Tar sands mining will be ongoing for the next twenty or thirty years. The environmental degradation to date is only a small sampling of the ultimate cost.
The world is in a fresh water crisis and the monstrous quantities of water required to produce tar sands oil is unconscionable. A profoundly primitive undertaking it consumes a disproportionate amount energy in its production as well was adding to atmospheric pollution. At a time when climate change is manifesting itself in so many erratic and ominous ways, tar sands is a dubious undertaking.
Follow the money…and my best guess is…
Major investors want assurance lack of water will never interrupt the flow of oil. Site C is their insurance. It will be a containment reservoir to equalize seasonal water flows and hold back a reserve for use as necessary.
Calgary based Aecon construction has just been sold to CCCl, a government-owned Chinese consortium for 1.45 billion dollars. Under its new ownership Aecon is a general contractor for Site C.
It has also been reported BC Hydro, a publicly owned Crown corporation, is about to be privatized. The public might want some say on this, and who will be the new owners.
Site C financed with public money for private profit is an issue that must be addressed. Public money has always subsidized corporate infrastructure but following the edicts of neoliberalism politicians have allowed flagrant abuse. Government has become a catering service to the private sector.
It is also a situation where the benefits are going almost exclusively to a foreign country.
What price do our governments put on the environmental degradation and risk ensuing from the tar sands? None, it appears? Is it a freebie for all-comers?
Will unlimited expansion be allowed?
We should ask politicians some very tough questions.
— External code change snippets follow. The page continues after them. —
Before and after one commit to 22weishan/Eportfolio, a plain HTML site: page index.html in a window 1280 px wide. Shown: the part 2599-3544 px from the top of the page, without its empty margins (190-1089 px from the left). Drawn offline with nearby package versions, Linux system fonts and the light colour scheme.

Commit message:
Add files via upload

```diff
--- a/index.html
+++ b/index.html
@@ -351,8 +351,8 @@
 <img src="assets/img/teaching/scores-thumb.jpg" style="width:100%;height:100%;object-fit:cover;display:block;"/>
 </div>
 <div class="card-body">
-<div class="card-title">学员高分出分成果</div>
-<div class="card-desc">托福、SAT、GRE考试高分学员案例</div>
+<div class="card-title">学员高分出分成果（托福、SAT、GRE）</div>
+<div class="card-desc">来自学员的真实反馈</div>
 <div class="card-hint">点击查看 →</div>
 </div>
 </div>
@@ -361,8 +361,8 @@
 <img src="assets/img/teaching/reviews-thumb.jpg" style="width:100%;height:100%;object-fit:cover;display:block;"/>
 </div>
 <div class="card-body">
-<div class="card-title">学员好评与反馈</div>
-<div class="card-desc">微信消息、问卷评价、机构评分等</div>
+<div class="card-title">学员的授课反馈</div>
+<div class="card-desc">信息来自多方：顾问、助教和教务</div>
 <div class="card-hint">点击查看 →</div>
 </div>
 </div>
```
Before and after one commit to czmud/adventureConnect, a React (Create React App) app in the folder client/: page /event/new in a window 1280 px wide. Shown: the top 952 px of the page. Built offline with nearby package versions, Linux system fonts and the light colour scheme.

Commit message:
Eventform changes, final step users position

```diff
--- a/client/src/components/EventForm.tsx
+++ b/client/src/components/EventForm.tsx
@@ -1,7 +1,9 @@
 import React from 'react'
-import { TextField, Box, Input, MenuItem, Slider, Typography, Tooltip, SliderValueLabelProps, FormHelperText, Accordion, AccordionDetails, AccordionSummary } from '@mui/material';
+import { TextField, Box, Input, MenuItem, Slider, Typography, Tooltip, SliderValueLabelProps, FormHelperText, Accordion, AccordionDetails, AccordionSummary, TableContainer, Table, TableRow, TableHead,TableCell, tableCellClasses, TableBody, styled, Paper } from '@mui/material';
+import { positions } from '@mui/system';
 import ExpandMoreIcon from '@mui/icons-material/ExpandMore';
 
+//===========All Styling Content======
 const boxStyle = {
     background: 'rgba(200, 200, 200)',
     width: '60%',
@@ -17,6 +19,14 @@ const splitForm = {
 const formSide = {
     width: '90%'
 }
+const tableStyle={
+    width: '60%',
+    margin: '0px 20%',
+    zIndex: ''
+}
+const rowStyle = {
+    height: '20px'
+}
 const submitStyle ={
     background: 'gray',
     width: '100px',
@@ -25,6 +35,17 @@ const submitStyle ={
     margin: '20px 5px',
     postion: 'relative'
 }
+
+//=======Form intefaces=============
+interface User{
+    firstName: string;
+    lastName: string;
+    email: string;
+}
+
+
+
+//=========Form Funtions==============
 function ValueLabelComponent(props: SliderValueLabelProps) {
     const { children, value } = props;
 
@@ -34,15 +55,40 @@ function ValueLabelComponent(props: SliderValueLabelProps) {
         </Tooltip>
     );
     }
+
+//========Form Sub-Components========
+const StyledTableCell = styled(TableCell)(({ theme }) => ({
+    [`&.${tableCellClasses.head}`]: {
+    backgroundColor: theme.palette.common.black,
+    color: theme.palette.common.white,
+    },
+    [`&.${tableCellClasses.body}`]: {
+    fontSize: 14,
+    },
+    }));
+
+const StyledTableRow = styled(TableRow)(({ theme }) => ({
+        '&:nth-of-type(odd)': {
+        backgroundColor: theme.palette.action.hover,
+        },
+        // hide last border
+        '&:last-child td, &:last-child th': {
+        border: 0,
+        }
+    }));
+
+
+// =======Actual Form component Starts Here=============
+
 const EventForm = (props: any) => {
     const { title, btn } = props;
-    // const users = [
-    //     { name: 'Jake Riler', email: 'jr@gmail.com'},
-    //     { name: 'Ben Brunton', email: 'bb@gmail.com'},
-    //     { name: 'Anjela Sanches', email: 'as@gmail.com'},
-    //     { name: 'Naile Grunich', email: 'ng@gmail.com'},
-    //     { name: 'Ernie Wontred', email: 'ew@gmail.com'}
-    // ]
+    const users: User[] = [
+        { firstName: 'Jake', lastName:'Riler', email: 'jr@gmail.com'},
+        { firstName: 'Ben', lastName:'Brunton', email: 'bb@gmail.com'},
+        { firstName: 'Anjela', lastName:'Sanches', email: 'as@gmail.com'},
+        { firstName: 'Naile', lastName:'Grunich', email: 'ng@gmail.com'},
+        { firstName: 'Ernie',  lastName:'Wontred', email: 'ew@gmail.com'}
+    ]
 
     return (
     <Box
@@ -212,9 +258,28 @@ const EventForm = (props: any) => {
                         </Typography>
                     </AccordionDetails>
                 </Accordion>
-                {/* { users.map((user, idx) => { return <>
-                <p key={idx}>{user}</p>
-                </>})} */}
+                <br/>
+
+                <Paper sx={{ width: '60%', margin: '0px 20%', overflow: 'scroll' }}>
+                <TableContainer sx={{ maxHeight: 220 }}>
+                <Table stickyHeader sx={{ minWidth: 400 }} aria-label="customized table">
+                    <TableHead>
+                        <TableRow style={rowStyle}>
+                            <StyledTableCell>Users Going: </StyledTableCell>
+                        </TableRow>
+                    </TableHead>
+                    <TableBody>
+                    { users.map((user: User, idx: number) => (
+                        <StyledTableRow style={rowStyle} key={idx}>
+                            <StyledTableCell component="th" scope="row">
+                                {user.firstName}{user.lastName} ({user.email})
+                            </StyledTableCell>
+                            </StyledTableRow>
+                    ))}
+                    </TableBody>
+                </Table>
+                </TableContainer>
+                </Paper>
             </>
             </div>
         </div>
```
Imagine harnessing all the power of science and technology for the good of humanity. Imagine including environmental health as an indicator of economic well-being. Imagine the cost of polluting goods and services actually reflecting the damage they cause to human health and the environment. Imagine proactive environmental policies designed to prevent environmental damage from occurring in the first place, rather than simply trying to clean messes up later. All of this is possible, but only if we as individuals, as a society, and ultimately, as a species decide that this is what we want- David Suzuki, environmentalist , author, scientist, broadcaster